Maybe you don’t know that my child was jumping with joy about Oreos (because mommy RARELY buys them) about 20 minutes prior, but when mommy gave her 3 (it was right before lunch, afterall) – she complained because she wanted to eat them out of the package (that pesky OCD kicked in again) and mommy said no because mommy had put them on a plate to eat in the car (my attempt at minimizing hundreds of chocolate crumbs from landing on my tan interior) – and that’s what started the fit. The fit that lasted all the way to town, on our way to have lunch with Papa. She didn’t get the Oreos. She didn’t get them because we don’t reward bad behavior AND the fit would’ve happened anyway. It wouldn’t have stopped because once it starts, it has to make its way to the end. On its own. I know that about my child, you don’t because you don’t know her.
The same fit lasted in the parking lot, up the stairs and to the outside door of the restaurant. She screamed, and jumped up and down, and cried. When she scraped her leg on the stairs (while jumping up and down) she yelled “you’re hurting me,” her immediate response to any pain she causes herself in a fit (again, I know this because I have experienced it- a lot). She continued to throw a fit while a customer inside (unbeknownst to me at the time) essentially told the waitress that I must be outside beating my child (which I assure you, I was not). The same customer who turned completely around in her chair to glare at me when I walked in with a crying child. The same customer who maintained eye contact while I took my daughter to the bathroom (despite me literally saying to her, “she’s having a fit, you can stop staring at me”), and continued to stare as we came out of the bathroom. That lady – doesn’t know my child (or me), and I sure wish she wouldn’t have passed judgement on a situation she knew nothing about. If she only knew how many times people have done something similar to my daughter (or me), and, that it hurts.
The customer didn’t know that because we took our daughter to a Jojo concert in Chicago the day before, she had slept in the car on the way home and therefore didn’t sleep well during the night. She was tired and that is the main ingredient for a full-blown fit. Instead, she passed judgement on her – and me as a mom.

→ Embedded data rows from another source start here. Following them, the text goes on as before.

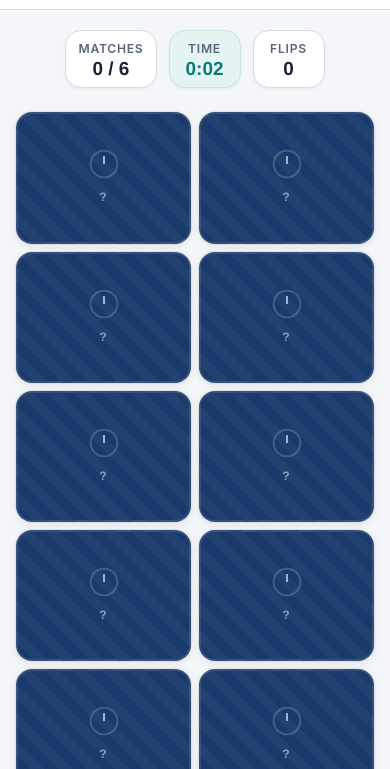
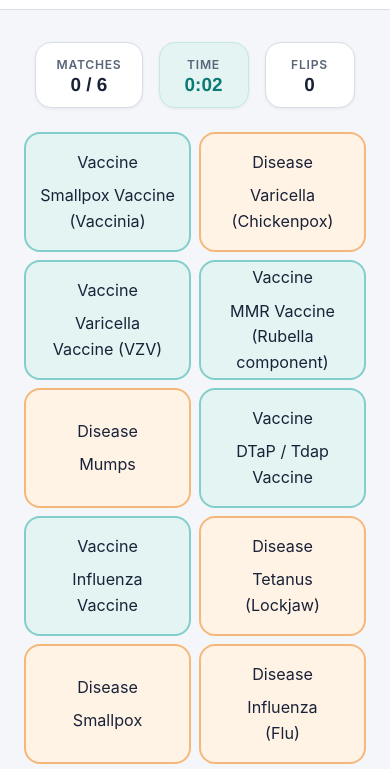
Before and after one commit to RFNajera/vaccine-match-game, a plain HTML site: page index.html in a window 390 px wide. Both pictures are taken after a click on the button "Start Game". Shown: the part 55-824 px from the top of the page. Drawn offline with Linux system fonts and the light colour scheme; a web font is replaced by a local one.

Commit message:
Refactor card grid and flip card styles

```diff
--- a/style.css
+++ b/style.css
@@ -403,44 +403,52 @@
 /* --- Card Grid --- */
 .card-grid {
   display: grid;
-  grid-template-columns: repeat(4, 1fr);
+  grid-template-columns: repeat(4, minmax(0, 1fr));
   gap: var(--space-4);
   max-width: 780px;
   margin: 0 auto;
-}
-@media (max-width: 680px) {
-  .card-grid { grid-template-columns: repeat(3, 1fr); gap: var(--space-3); }
-  .flip-card { aspect-ratio: 3/2; }
-}
-@media (max-width: 440px) {
-  .card-grid { grid-template-columns: repeat(2, 1fr); gap: var(--space-2); }
-  .flip-card { aspect-ratio: 1/1; min-height: 100px; }
+  align-items: stretch;
 }
 
 /* --- Flip Cards --- */
 .flip-card {
   width: 100%;
-  aspect-ratio: 4/3;
+  min-height: 140px;
+  aspect-ratio: 4 / 3;
   perspective: 1000px;
+  -webkit-perspective: 1000px;
   cursor: pointer;
   border-radius: var(--radius-lg);
+  position: relative;
+  display: block;
 }
-.flip-card:focus-visible { outline: 3px solid var(--color-primary); outline-offset: 3px; }
+
+.flip-card:focus-visible {
+  outline: 3px solid var(--color-primary);
+  outline-offset: 3px;
+}
+
 .flip-card-inner {
-  position: relative;
+  position: absolute;
+  inset: 0;
   width: 100%;
   height: 100%;
   transform-style: preserve-3d;
+  -webkit-transform-style: preserve-3d;
   transition: transform 0.5s cubic-bezier(0.16, 1, 0.3, 1);
   border-radius: var(--radius-lg);
 }
+
 .flip-card.flipped .flip-card-inner {
   transform: rotateY(180deg);
 }
+
 .flip-card-front,
 .flip-card-back {
   position: absolute;
   inset: 0;
+  width: 100%;
+  height: 100%;
   backface-visibility: hidden;
   -webkit-backface-visibility: hidden;
   border-radius: var(--radius-lg);
@@ -453,91 +461,51 @@
   text-align: center;
   overflow: hidden;
 }
+
 /* Card back (face-down state) */
-.flip-card-front {
-  background: var(--color-accent);
-  background-image: repeating-linear-gradient(
-    45deg,
-    transparent,
-    transparent 10px,
-    rgba(255,255,255,0.035) 10px,
-    rgba(255,255,255,0.035) 20px
-  );
-  box-shadow: var(--shadow-card);
-  border: 2px solid rgba(255,255,255,0.1);
-}
-.flip-card-front .card-back-icon {
-  width: 32px;
-  height: 32px;
-  opacity: 0.6;
-  color: #fff;
-}
-.flip-card-front .card-back-label {
-  font-family: var(--font-display);
-  font-size: var(--text-xs);
-  font-weight: 700;
   color: rgba(255,255,255,0.5);
   text-transform: uppercase;
   letter-spacing: 0.1em;
 }
+
 /* Card front (face-up state) */
 .flip-card-back {
   transform: rotateY(180deg);
   box-shadow: var(--shadow-card);
 }
+
 .flip-card-back.disease-card {
   background: var(--color-disease-bg);
   border: 2px solid var(--color-disease-border);
 }
+
 .flip-card-back.vaccine-card {
   background: var(--color-vaccine-bg);
   border: 2px solid var(--color-vaccine-border);
 }
-.card-type-badge {
-  font-size: var(--text-xs);
-  font-weight: 700;
-  text-transform: uppercase;
-  letter-spacing: 0.08em;
-  padding: 2px var(--space-2);
-  border-radius: var(--radius-full);
-  margin-bottom: 2px;
-}
-.disease-card .card-type-badge {
-  background: rgba(196,94,0,0.15);
-  color: var(--color-disease);
-}
-.vaccine-card .card-type-badge {
-  background: rgba(11,122,117,0.15);
-  color: var(--color-vaccine);
-}
-.card-name {
-  font-family: var(--font-display);
-  font-size: clamp(0.72rem, 3.2vw, 0.9rem);
-  font-weight: 700;
-  color: var(--color-text);
-  line-height: 1.2;
-}
+
 /* Hover state — only on unflipped, unmatched cards */
 .flip-card:not(.flipped):not(.matched):hover .flip-card-front {
   background: var(--color-primary);
   border-color: var(--color-primary-hover);
 }
+
 .flip-card:not(.flipped):not(.matched):hover .flip-card-front .card-back-icon {
   opacity: 1;
 }
+
 /* Matched state */
-.flip-card.matched .flip-card-back.disease-card {
-  background: var(--color-success-light);
-  border-color: var(--color-success);
-}
+.flip-card.matched .flip-card-back.disease-card,
 .flip-card.matched .flip-card-back.vaccine-card {
   background: var(--color-success-light);
   border-color: var(--color-success);
 }
+
 .flip-card.matched .card-type-badge {
   background: rgba(26,124,68,0.15);
   color: var(--color-success);
 }
+
 /* Mismatch animation */
 @keyframes shake {
   0%, 100% { transform: rotateY(180deg) translateX(0); }
@@ -546,6 +514,7 @@
   60% { transform: rotateY(180deg) translateX(-4px); }
   80% { transform: rotateY(180deg) translateX(4px); }
 }
+
 .flip-card.mismatch .flip-card-inner {
   animation: shake 0.45s ease;
 }
@@ -797,10 +766,28 @@
 .footer-credit a:hover { color: var(--color-text-muted); }
 
 /* --- Responsive --- */
-@media (max-width: 600px) {
-  .main-content { padding: var(--space-5) var(--space-4); }
-  .modal-card { padding: var(--space-5); }
-  .game-meta { gap: var(--space-3); }
-  .meta-item { min-width: 72px; padding: var(--space-2) var(--space-3); }
-  .summary-card { padding: var(--space-5) 0; }
+@media (max-width: 680px) {
+  .card-grid {
+    grid-template-columns: repeat(3, minmax(0, 1fr));
+    gap: var(--space-3);
+  }
+
+  .flip-card {
+    min-height: 120px;
+    aspect-ratio: 3 / 2;
+  }
 }
+
+@media (max-width: 440px) {
+  .card-grid {
+    grid-template-columns: repeat(2, minmax(0, 1fr));
+    gap: var(--space-2);
+    grid-auto-rows: 120px;
+  }
+
+  .flip-card {
+    min-height: 120px;
+    height: 120px;
+    aspect-ratio: auto;
+  }
+}
```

When I hear a child scream in public, I look the other way. The last thing a parent needs is a look of disgust from a stranger on top of an already totally exhausting parenting experience. Thank you to the couple who sat next to us (and we later ran into at the grocery store as my girls were laughing and skipping while they raced to the shopping cart) and smiled at us, chatting between bites (of applesauce of course); and thank you to the waitress who brought both of the girls a surprise bowl of ice cream at the end of our lunch (as an apology for the very obvious and foul way the customer had reacted). The next time you see a screaming/crying/fit-throwing child (assuming the child is not in eminent danger), please, don’t try to help, don’t stare and do not judge. You have no idea what is going on, but just know that the child (AND his/her mom/dad/sister/brother/papa) is exhausted – please, just look away.
© 2019 Lauren Johnson; http://livingthroughherlegacy.com